**Your task**
Word for word, restate every record, though not the pictures.

**Dataset records**
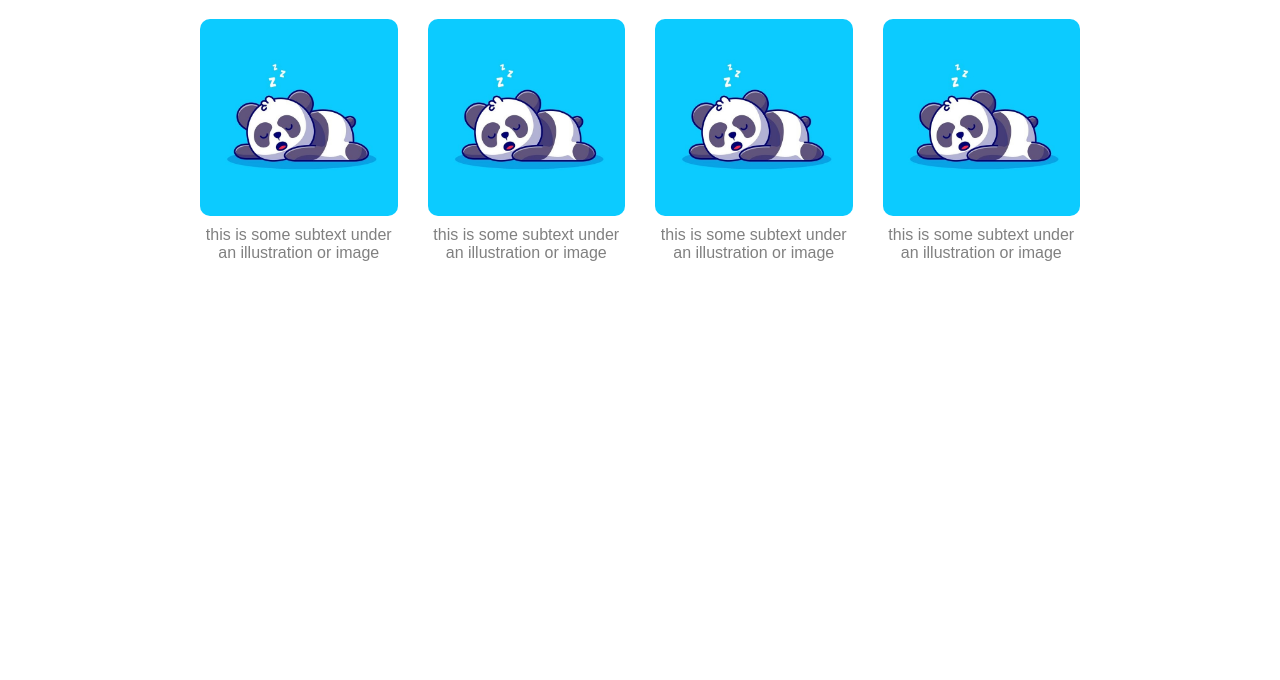
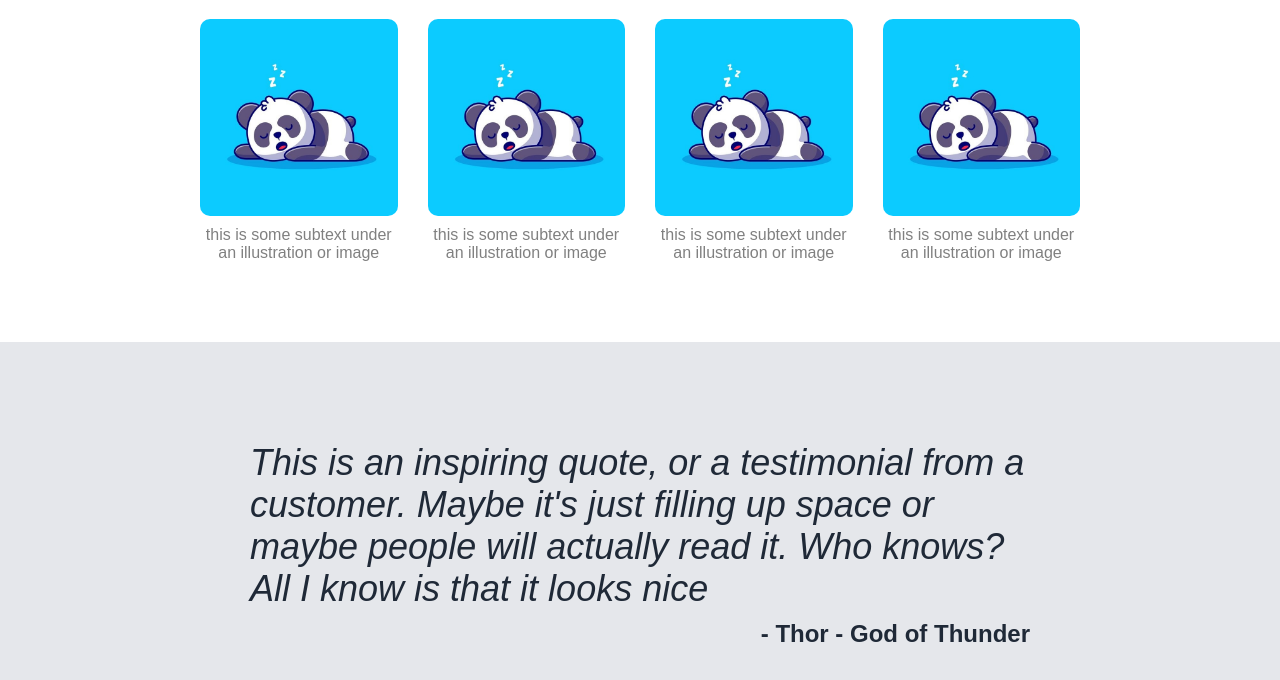
Before and after one commit to zadnap/odin-landing-page, a plain HTML site: page index.html in a window 1280 px wide. Shown: the part 589-1269 px from the top of the page. Before the commit the page ends 931 px from the top, so only its background shows below. Drawn offline with Linux system fonts and the light colour scheme.

Commit message:
Finish quote section

```diff
--- a/index.html
+++ b/index.html
@@ -44,5 +44,9 @@
             </li>
         </ul>
     </section>
+    <section class="quote">
+        <em>This is an inspiring quote, or a testimonial from a customer. Maybe it's just filling up space or maybe people will actually read it. Who knows? All I know is that it looks nice</em>
+        <strong>- Thor - God of Thunder</strong>
+    </section>
 </body>
 </html>
--- a/style.css
+++ b/style.css
@@ -109,3 +109,21 @@ header a {
     width: 100%;
     border-radius: 10px;
 }
+
+/* Quote */
+.quote {
+    background-color: #E5E7EB;
+    padding: 100px 250px;
+    display: flex;
+    flex-direction: column;
+    gap: 10px;
+    color: #1F2937;
+}
+.quote em {
+    font-size: 36px;
+    font-weight: 100;
+}
+.quote strong {
+    font-size: 24px;
+    align-self: self-end;
+}
```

**Written response**
Before and after one commit to zadnap/odin-landing-page, a plain HTML site: page index.html in a window 1280 px wide. Shown: the part 589-1269 px from the top of the page. Before the commit the page ends 931 px from the top, so only its background shows below. Drawn offline with Linux system fonts and the light colour scheme.

Commit message:
Finish quote section

```diff
--- a/index.html
+++ b/index.html
@@ -44,5 +44,9 @@
             </li>
         </ul>
     </section>
+    <section class="quote">
+        <em>This is an inspiring quote, or a testimonial from a customer. Maybe it's just filling up space or maybe people will actually read it. Who knows? All I know is that it looks nice</em>
+        <strong>- Thor - God of Thunder</strong>
+    </section>
 </body>
 </html>
--- a/style.css
+++ b/style.css
@@ -109,3 +109,21 @@ header a {
     width: 100%;
     border-radius: 10px;
 }
+
+/* Quote */
+.quote {
+    background-color: #E5E7EB;
+    padding: 100px 250px;
+    display: flex;
+    flex-direction: column;
+    gap: 10px;
+    color: #1F2937;
+}
+.quote em {
+    font-size: 36px;
+    font-weight: 100;
+}
+.quote strong {
+    font-size: 24px;
+    align-self: self-end;
+}
```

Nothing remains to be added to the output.